What the task asks: Among the records below, find the lines that hold the word "PostsList" and report how many there are, with no other words.

Raw data:
Content starts
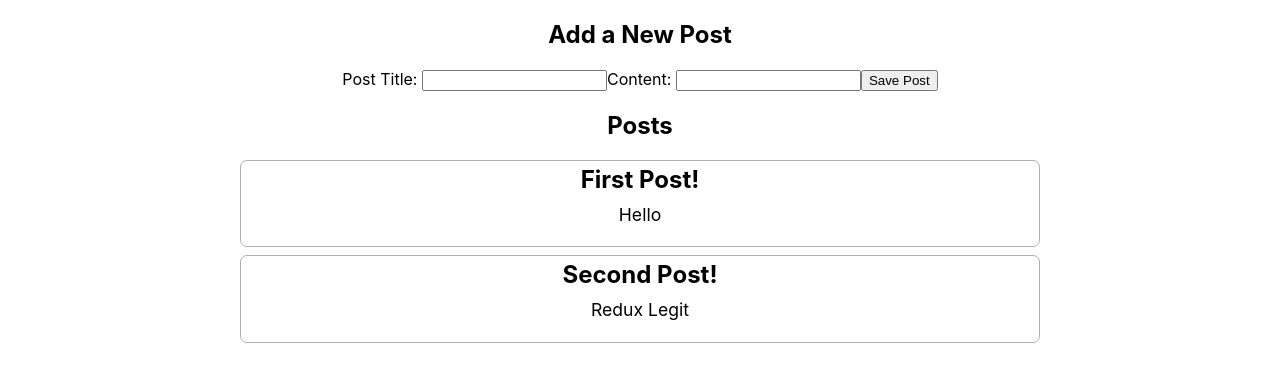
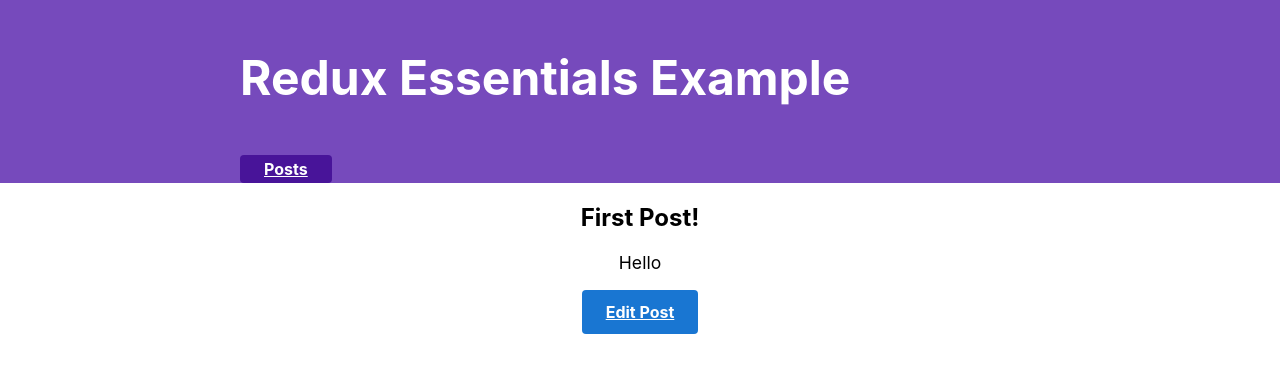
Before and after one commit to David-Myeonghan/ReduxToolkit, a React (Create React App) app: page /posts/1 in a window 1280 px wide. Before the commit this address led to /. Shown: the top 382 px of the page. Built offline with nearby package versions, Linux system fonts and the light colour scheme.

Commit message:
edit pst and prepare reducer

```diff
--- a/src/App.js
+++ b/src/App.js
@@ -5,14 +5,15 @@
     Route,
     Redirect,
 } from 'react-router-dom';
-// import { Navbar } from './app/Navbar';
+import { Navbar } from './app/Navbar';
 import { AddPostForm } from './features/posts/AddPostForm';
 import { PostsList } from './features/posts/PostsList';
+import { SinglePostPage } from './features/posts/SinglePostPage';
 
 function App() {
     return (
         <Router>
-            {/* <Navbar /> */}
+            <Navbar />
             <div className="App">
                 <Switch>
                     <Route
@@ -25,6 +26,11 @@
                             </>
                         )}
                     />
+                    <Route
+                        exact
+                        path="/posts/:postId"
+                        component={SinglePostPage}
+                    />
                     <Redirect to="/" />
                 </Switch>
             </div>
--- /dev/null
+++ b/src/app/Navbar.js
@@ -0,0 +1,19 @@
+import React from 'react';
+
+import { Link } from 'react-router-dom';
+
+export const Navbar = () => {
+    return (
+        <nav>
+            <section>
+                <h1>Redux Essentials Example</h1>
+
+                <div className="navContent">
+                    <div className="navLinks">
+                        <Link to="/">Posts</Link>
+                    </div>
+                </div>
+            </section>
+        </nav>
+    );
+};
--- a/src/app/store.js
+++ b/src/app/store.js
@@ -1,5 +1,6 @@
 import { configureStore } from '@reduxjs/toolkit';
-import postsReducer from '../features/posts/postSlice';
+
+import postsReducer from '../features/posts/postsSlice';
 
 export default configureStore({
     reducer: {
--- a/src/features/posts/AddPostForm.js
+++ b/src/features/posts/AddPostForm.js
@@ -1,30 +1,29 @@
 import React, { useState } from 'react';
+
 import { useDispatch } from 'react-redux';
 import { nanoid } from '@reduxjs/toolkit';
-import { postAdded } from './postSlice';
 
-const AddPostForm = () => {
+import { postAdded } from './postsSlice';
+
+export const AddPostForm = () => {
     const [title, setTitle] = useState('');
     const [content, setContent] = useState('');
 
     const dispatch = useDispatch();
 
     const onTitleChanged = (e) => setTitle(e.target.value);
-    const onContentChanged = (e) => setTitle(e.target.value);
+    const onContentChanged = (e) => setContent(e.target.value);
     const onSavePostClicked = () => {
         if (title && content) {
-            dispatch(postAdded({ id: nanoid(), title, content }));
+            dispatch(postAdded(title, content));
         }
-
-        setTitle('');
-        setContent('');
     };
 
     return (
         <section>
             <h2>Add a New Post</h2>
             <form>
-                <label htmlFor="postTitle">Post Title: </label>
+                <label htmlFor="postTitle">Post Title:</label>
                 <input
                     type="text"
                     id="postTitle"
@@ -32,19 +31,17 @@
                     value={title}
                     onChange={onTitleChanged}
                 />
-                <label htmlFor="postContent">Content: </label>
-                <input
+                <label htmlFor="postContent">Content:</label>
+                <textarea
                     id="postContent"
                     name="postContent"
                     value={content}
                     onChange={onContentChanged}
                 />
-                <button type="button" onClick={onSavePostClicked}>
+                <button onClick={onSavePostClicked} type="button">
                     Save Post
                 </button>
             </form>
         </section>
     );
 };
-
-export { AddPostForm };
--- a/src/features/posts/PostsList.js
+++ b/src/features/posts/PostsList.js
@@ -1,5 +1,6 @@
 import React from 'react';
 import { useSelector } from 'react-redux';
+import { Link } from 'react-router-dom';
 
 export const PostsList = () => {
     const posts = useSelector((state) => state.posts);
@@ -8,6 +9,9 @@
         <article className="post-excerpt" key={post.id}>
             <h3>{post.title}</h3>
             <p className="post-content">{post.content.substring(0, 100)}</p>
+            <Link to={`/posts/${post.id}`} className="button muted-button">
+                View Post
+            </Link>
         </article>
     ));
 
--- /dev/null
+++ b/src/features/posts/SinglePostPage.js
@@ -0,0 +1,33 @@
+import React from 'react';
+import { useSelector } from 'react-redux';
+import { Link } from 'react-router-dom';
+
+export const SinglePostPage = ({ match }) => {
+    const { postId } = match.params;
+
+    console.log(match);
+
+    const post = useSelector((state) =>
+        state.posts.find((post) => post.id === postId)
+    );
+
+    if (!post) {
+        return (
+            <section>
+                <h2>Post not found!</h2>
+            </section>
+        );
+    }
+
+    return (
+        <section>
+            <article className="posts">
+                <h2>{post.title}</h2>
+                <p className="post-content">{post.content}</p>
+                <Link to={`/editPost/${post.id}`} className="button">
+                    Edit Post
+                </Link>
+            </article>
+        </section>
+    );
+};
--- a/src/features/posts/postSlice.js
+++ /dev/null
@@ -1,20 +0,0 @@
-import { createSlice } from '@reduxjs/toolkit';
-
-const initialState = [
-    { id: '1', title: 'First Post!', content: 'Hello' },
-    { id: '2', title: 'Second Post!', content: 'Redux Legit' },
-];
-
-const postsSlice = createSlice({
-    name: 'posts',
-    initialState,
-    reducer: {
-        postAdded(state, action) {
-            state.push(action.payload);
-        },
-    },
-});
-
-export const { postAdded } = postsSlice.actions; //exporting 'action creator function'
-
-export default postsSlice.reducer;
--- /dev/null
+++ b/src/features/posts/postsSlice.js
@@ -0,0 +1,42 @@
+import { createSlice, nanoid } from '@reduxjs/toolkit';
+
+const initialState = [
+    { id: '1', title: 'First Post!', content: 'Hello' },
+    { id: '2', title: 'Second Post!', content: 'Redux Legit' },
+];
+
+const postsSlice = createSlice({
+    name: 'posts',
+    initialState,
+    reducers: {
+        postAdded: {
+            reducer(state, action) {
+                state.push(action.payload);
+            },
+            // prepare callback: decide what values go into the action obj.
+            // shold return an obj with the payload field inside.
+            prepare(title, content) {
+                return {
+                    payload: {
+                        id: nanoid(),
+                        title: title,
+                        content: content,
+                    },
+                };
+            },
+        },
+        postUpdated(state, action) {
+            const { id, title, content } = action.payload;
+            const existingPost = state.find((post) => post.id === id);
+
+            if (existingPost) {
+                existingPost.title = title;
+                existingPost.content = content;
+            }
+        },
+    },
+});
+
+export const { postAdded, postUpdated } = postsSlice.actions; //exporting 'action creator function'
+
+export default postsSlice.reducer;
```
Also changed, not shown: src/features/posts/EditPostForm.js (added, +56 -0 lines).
Content ends
Response for this exercise: 4